A great deal can go wrong during an awards show, but a guest assaulting a host crosses too many lines, writes The Drum founder Gordon Young. Here’s what the Oscars should have done, and what should happen next.
What would I have done if a nominee had got up and hit one of our hosts midway through one of The Drum Awards? To be honest, my first reaction would have been to call security and have them chucked out.
Several years ago at The Drum Roses awards, we were confronted with a similar incident. That year, Phill Jupitus was hosting the event for us in Manchester. Jupitus is a comedian who, like Oscar host Chris Rock, has a sense of humor that tends to toe the line.
He was being heckled, and I can’t remember what Jupitus said as a put-down, but it involved the heckler’s girlfriend and his dog.
The heckler was enraged. Moments later he was up on stage squaring up to Jupitus across the podium. There was no violence. But the intent seemed to be there. So security was called and he was thrown out.
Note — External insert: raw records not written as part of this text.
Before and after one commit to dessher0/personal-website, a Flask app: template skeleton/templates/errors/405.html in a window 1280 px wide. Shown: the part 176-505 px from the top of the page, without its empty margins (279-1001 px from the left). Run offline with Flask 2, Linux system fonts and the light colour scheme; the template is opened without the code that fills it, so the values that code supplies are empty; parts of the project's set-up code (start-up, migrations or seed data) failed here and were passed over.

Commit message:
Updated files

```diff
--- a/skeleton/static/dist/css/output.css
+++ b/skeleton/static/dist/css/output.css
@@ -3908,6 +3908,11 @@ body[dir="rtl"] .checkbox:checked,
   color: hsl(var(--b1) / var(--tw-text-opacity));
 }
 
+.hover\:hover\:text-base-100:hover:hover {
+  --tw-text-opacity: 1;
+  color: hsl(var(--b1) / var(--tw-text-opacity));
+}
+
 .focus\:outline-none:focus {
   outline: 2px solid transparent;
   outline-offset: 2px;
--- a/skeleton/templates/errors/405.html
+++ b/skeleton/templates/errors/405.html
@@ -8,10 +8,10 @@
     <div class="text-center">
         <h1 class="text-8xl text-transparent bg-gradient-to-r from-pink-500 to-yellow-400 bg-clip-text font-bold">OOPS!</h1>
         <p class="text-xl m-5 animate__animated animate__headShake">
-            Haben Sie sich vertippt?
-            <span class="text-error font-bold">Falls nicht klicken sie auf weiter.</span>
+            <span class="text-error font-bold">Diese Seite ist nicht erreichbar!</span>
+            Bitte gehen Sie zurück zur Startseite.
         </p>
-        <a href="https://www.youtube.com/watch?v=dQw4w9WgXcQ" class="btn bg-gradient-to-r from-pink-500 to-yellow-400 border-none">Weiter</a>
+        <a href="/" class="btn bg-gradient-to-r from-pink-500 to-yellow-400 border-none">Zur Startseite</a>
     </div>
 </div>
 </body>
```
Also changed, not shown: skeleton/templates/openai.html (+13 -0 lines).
Like Rock, Jupitus handled the aftermath like a professional. Commenting on how his assailant looked a bit like him, Jupitus told our crowd: “That was a bit like arguing with your shaving mirror.”
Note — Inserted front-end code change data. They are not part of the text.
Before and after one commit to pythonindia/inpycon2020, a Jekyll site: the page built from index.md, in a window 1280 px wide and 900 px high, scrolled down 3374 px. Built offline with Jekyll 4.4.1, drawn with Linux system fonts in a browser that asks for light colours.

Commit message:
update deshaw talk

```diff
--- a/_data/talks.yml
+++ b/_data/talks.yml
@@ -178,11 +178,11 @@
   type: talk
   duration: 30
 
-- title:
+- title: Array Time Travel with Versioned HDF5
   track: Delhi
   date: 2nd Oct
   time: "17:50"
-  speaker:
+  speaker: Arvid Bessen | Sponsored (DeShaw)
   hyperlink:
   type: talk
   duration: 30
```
It turned out to be a bad night for the man. Unlike Will Smith, he was not later seen dancing at Manchester’s equivalent of a Vanity Fair afterparty.
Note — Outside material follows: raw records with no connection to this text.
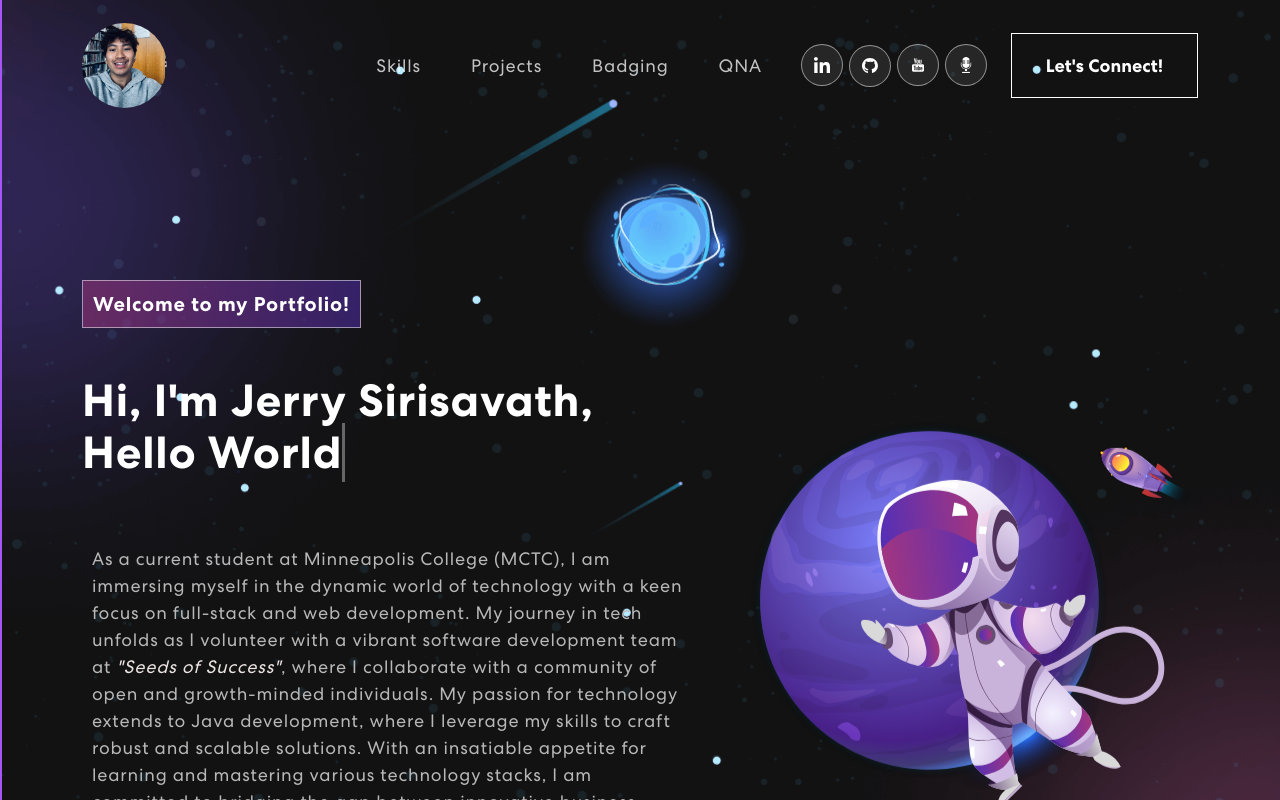
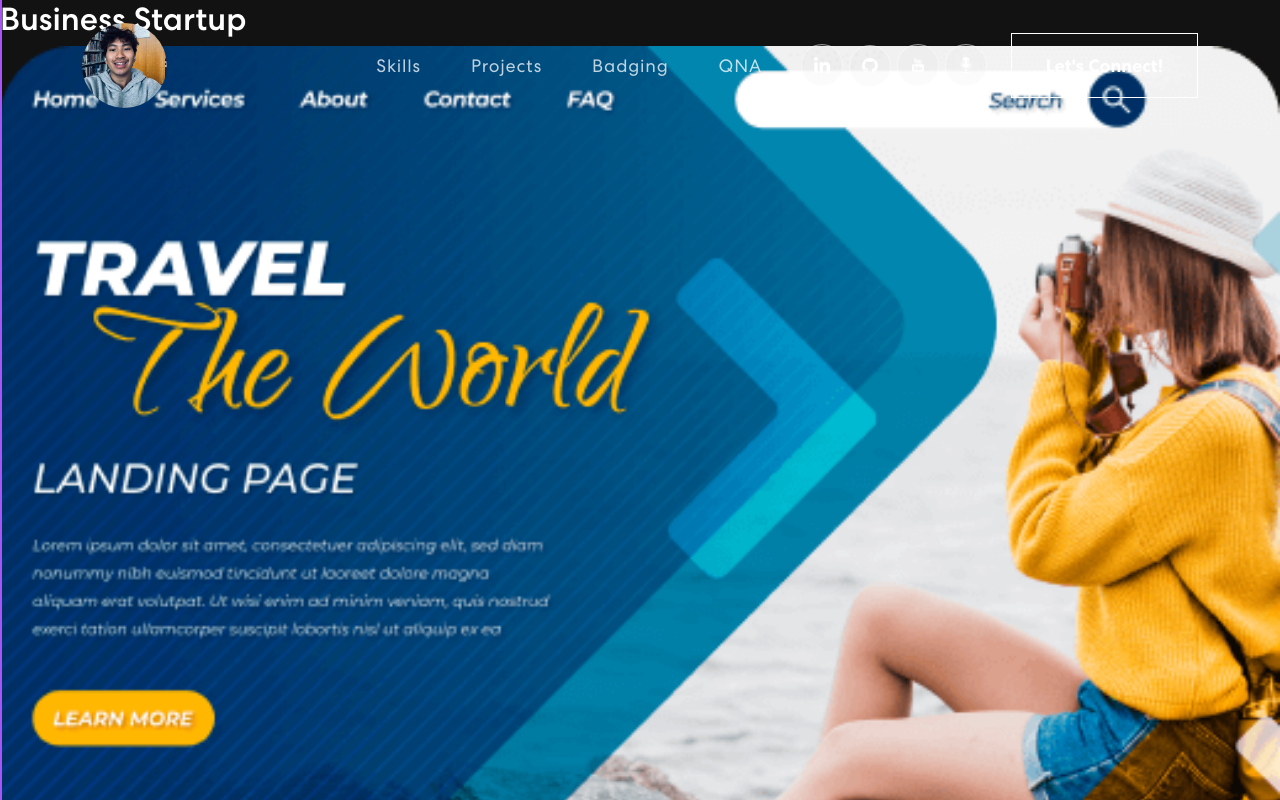
Before and after one commit to JSirisavath/Personal-Portfolio-Website, a React (Create React App) app: page /projects/1 in a window 1280 px wide. Built offline with nearby package versions, Linux system fonts and the light colour scheme; no server answers.

Commit message:
A working draft for linking each projectto a seperate page, using router react dom library. When users click on a project tab, it will direct users to a seperate page. Ex: projects/{id=1}, projects/{id=2}, etc...

```diff
--- a/package.json
+++ b/package.json
@@ -19,7 +19,7 @@
     "react-multi-carousel": "^2.8.4",
     "react-on-screen": "^2.1.1",
     "react-responsive-carousel": "^3.2.23",
-    "react-router-dom": "^6.3.0",
+    "react-router-dom": "^6.21.1",
     "react-router-hash-link": "^2.4.3",
     "react-scripts": "5.0.1",
     "web-vitals": "^2.1.4"
--- a/src/App.js
+++ b/src/App.js
@@ -7,6 +7,8 @@ import { PurpleLine } from './components/PurpleLine';
 import { Skills } from './components/Skills';
 import { Projects } from './components/Projects';
 
+import { ProjectDetail } from './components/ProjectDetail'; // Will be project detail page when users click on a project tab
+
 import { QnA } from './components/QnA';
 
 import { Contact } from './components/Contact';
@@ -14,6 +16,9 @@ import { Contact } from './components/Contact';
 import { Footer } from './components/Footer';
 
 import React, { useEffect, useRef } from 'react';
+
+// Routing for linking personal projects to a separate page showcasing their details
+import { BrowserRouter as Router, Routes, Route } from 'react-router-dom';
 
 function App() {
   const appRef = useRef(null);
@@ -45,6 +50,7 @@ function App() {
     };
   }, []);
   return (
+    <Router>
       <div
         ref={appRef}
         className="App"
@@ -52,24 +58,36 @@ function App() {
       >
         {/* Custom purple line on the left side with "gradient" effect */}
         <PurpleLine appRef={appRef} />
-
         {/* Custom NavBar link */}
         <NavBar appRef={appRef} />
         {/* Banner with the space animation and about me section. Also includes the "space" background */}
+
+        <Routes>
+          {/* Home page routes */}
+          <Route
+            path="/"
+            element={
+              <>
                 <Banner />
                 {/* Skills tab */}
                 <Skills />
-
                 <Projects />
-
                 {/* Question and answer section */}
                 <QnA />
-
                 {/* Contact form using node mailer and express library. Work in server.js and contact.js for client side */}
                 <Contact />
 
+                {/* Footer with copy right info and icons that was used from Icon8 */}
                 <Footer />
+              </>
+            }
+          />
+
+          {/* Handle routing for projects and projects own individual page that has their details. This is using the ID for that project */}
+          <Route path="/projects/:id" element={<ProjectDetail />} />
+        </Routes>
       </div>
+    </Router>
   );
 }
 
--- a/src/components/Banner.js
+++ b/src/components/Banner.js
@@ -6,7 +6,7 @@ import { ArrowRightCircle } from 'react-bootstrap-icons';
 import headerImg from '../assets/img/header-img.svg';
 
 // Use state and Use Effect hooks to store the "state" of the animation typing text
-import { useState, useEffect, useCallback, useRef } from 'react';
+import { useState, useEffect } from 'react';
 
 // Animate CSS
 import 'animate.css';
@@ -106,7 +106,7 @@ export const Banner = () => {
                     <span className="tagline">Welcome to my Portfolio!</span>
                     <h1 className="header-with-rotation">
                       {`Hi, I'm Jerry Sirisavath,  `}
-                      <span className="txt-rotate" dataPeriod="1000">
+                      <span className="txt-rotate" dataperiod="1000">
                         <span className="wrap"> {text}</span>
                       </span>
                     </h1>
--- a/src/components/ProjectCard.js
+++ b/src/components/ProjectCard.js
@@ -1,15 +1,20 @@
 import { Col } from 'react-bootstrap';
 
+import { Link } from 'react-router-dom';
+
 // This is the project card component that would be used for Projects.js components
-export const ProjectCard = ({ title, description, imgUrl }) => {
+export const ProjectCard = ({ id, title, description, imgUrl }) => {
   return (
     <Col sm={6} md={4}>
       <div className="proj-imgbx">
-        <img src={imgUrl} alt="project-thumbnail" />
-        <div className="proj-txtx">
-          <h4>{title}</h4>
-          <span>{description}</span>
-        </div>
+        {/* Link to that specific project id which is handled by projectDetails component */}
+        <Link to={`/projects/${id}`}>
+          <img src={imgUrl} alt="project-thumbnail" />
+          <div className="proj-txtx">
+            <h4>{title}</h4>
+            <span>{description}</span>
+          </div>
+        </Link>
       </div>
     </Col>
   );
--- /dev/null
+++ b/src/components/ProjectDetail.js
@@ -0,0 +1,36 @@
+// The 'useParams' hook from router dom helps retrieve the 'id' parameter from the url, and then fetch or determine the specifics of project details to display
+import { useParams } from 'react-router-dom';
+
+// Imports personal projects data
+import {
+  individualProjects,
+  collaborativeProjects,
+  classroomProjects,
+} from '../personalProjects/personalProjectsData';
+
+// All projects combined
+const allPersonalProjects = [
+  ...individualProjects,
+  ...collaborativeProjects,
+  ...classroomProjects,
+];
+
+export const ProjectDetail = () => {
+  let { id } = useParams();
+
+  // Find and go through each project in the all projects array, check if that project's 'id' and converted to string, is strictly equal to the id that is being requested. If true, return it to be that specific project's data.
+  const specificProject = allPersonalProjects.find(
+    (project) => project.id.toString() === id
+  );
+
+  // If there is a specific project found from the ID, then render that project details (Image, description, videos, GH link, etc), else say project not found
+  return specificProject ? (
+    <div>
+      <h2>{specificProject.title}</h2>
+      <img src={specificProject.imgUrl} alt={specificProject.title} />
+      <p>{specificProject.description}</p>
+    </div>
+  ) : (
+    <div>Project Not Found! </div>
+  );
+};
--- a/src/components/Projects.js
+++ b/src/components/Projects.js
@@ -7,12 +7,15 @@ import Nav from 'react-bootstrap/Nav';
 // Project card component
 import { ProjectCard } from './ProjectCard';
 
+// Imports personal projects data
+import {
+  individualProjects,
+  collaborativeProjects,
+  classroomProjects,
+} from '../personalProjects/personalProjectsData';
+
 // Violet blue color circle gradient
 import colorSharp2 from '../assets/img/color-sharp2.png';
-
-import projImg1 from '../assets/img/project-img1.png';
-import projImg2 from '../assets/img/project-img2.png';
-import projImg3 from '../assets/img/project-img3.png';
 
 // Animate CSS
 import 'animate.css';
@@ -21,40 +24,6 @@ import 'animate.css';
 import TrackVisibility from 'react-on-screen';
 
 export const Projects = () => {
-  const projects = [
-    // Each projects has title, description, and imgURL
-    {
-      title: 'Business Startup',
-      description: 'Design & Development',
-      imgUrl: projImg1,
-    },
-    {
-      title: 'Business Startup',
-      description: 'Design & Development',
-      imgUrl: projImg2,
-    },
-    {
-      title: 'Business Startup',
-      description: 'Design & Development',
-      imgUrl: projImg3,
-    },
-    {
-      title: 'Business Startup',
-      description: 'Design & Development',
-      imgUrl: projImg1,
-    },
-    {
-      title: 'Business Startup',
-      description: 'Design & Development',
-      imgUrl: projImg2,
-    },
-    {
-      title: 'Business Startup',
-      description: 'Design & Development',
-      imgUrl: projImg3,
-    },
-  ];
-
   return (
     <section className="project" id="projects">
       <Container>
@@ -78,6 +47,7 @@ export const Projects = () => {
                 className="nav-pills mb-5 justify-content-center align-items-center"
                 id="pills-tab"
               >
+                {/* Individual Projects */}
                 <Nav.Item>
                   <Nav.Link eventKey="first">Individual Projects</Nav.Link>
                 </Nav.Item>
@@ -91,14 +61,31 @@ export const Projects = () => {
               <TabContent>
                 <Tab.Pane eventKey="first">
                   <Row>
-                    {projects.map((project, index) => {
+                    {individualProjects.map((project, index) => {
                       return <ProjectCard key={index} {...project} />;
                     })}
                   </Row>
                 </Tab.Pane>
 
-                <Tab.Pane eventKey="second">Lorem Ipsum</Tab.Pane>
-                <Tab.Pane eventKey="third">Lorem Ipsum</Tab.Pane>
+                {/* Collaborative projects */}
+                <Tab.Pane eventKey="second">
+                  Lorem Ipsum
+                  <Row>
+                    {collaborativeProjects.map((project, index) => (
+                      <ProjectCard key={index} {...project} />
+                    ))}
+                  </Row>
+                </Tab.Pane>
+
+                {/* Classroom projects */}
+                <Tab.Pane eventKey="third">
+                  Lorem Ipsum
+                  <Row>
+                    {classroomProjects.map((project, index) => (
+                      <ProjectCard key={index} {...project} />
+                    ))}
+                  </Row>
+                </Tab.Pane>
               </TabContent>
             </Tab.Container>
           </Col>
--- /dev/null
+++ b/src/personalProjects/personalProjectsData.js
@@ -0,0 +1,131 @@
+// This file is to store all project data for those specific projects, such as images, details, videos, etc.
+
+// Note: All projects are separated by categories like collaborative, individual, and classroom. Each category holds an array of those specific projects
+
+// Imports for project assets:
+import projImg1 from '../assets/img/project-img1.png';
+import projImg2 from '../assets/img/project-img2.png';
+import projImg3 from '../assets/img/project-img3.png';
+
+// Individual Projects
+export const individualProjects = [
+  // Each projects has id, title, description, and imgURL
+  {
+    id: 1,
+    title: 'Business Startup',
+    description: 'Design & Development',
+    imgUrl: projImg1,
+  },
+  {
+    id: 2,
+    title: 'Business Startup',
+    description: 'Design & Development',
+    imgUrl: projImg2,
+  },
+  {
+    id: 3,
+    title: 'Business Startup',
+    description: 'Design & Development',
+    imgUrl: projImg3,
+  },
+  {
+    id: 4,
+    title: 'Business Startup',
+    description: 'Design & Development',
+    imgUrl: projImg1,
+  },
+  {
+    id: 5,
+    title: 'Business Startup',
+    description: 'Design & Development',
+    imgUrl: projImg2,
+  },
+  {
+    id: 6,
+    title: 'Business Startup',
+    description: 'Design & Development',
+    imgUrl: projImg3,
+  },
+];
+
+// Collaborative projects
+export const collaborativeProjects = [
+  // Each projects has id, title, description, and imgURL
+  {
+    id: 1,
+    title: 'Business Startup',
+    description: 'Design & Development',
+    imgUrl: projImg1,
+  },
+  {
+    id: 2,
+    title: 'Business Startup',
+    description: 'Design & Development',
+    imgUrl: projImg2,
+  },
+  {
+    id: 3,
+    title: 'Business Startup',
+    description: 'Design & Development',
+    imgUrl: projImg3,
+  },
+  {
+    id: 4,
+    title: 'Business Startup',
+    description: 'Design & Development',
+    imgUrl: projImg1,
+  },
+  {
+    id: 5,
+    title: 'Business Startup',
+    description: 'Design & Development',
+    imgUrl: projImg2,
+  },
+  {
+    id: 6,
+    title: 'Business Startup',
+    description: 'Design & Development',
+    imgUrl: projImg3,
+  },
+];
+
+// Classroom projects
+export const classroomProjects = [
+  // Each projects has id, title, description, and imgURL
+  {
+    id: 1,
+    title: 'Business Startup',
+    description: 'Design & Development',
+    imgUrl: projImg1,
+  },
+  {
+    id: 2,
+    title: 'Business Startup',
+    description: 'Design & Development',
+    imgUrl: projImg2,
+  },
+  {
+    id: 3,
+    title: 'Business Startup',
+    description: 'Design & Development',
+    imgUrl: projImg3,
+  },
+  {
+    id: 4,
+    title: 'Business Startup',
+    description: 'Design & Development',
+    imgUrl: projImg1,
+  },
+  {
+    id: 5,
+    title: 'Business Startup',
+    description: 'Design & Development',
+    imgUrl: projImg2,
+  },
+  {
+    id: 6,
+    title: 'Business Startup',
+    description: 'Design & Development',
+    imgUrl: projImg3,
+  },
+];
```
Also changed, not shown: 1 other file (tests, documents, lock files or other folders). Lines whose indentation alone changed are shown as unchanged.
In fact, from what I hear, his employers – who were at his table – sacked him, and his girlfriend – who was also there – left him.
Somehow it got worse. He seemed to get into an altercation outside the hotel and then got himself arrested. He basically lost his girlfriend and job and was arrested all the space of 20 minutes or so.
Now I appreciate there are differences between our attendee and Smith. But to me, it is a surprise his actions seem consequence-free.
There is no doubt Rock’s joke was offensive. To make fun of Smith’s wife on the grounds of how an illness affected her looks was out of order.
But storming a stage during a global live broadcast and assaulting the host was disproportionate. Had I been running the show, I would have had him removed. This, after all, is how anyone else would have been treated.
But what now for Smith? As well as apologizing to the Academy, whose show he disrupted and the other winners he overshadowed, he should now say sorry to Rock.
The joke was terrible, but Smith (who has mentored comedians) knows that pushing boundaries is what they are there to do. If he fails to say sorry there must be an argument for rescinding his Oscar.
Surely hitting people for telling a terrible joke is not part of the values they represent.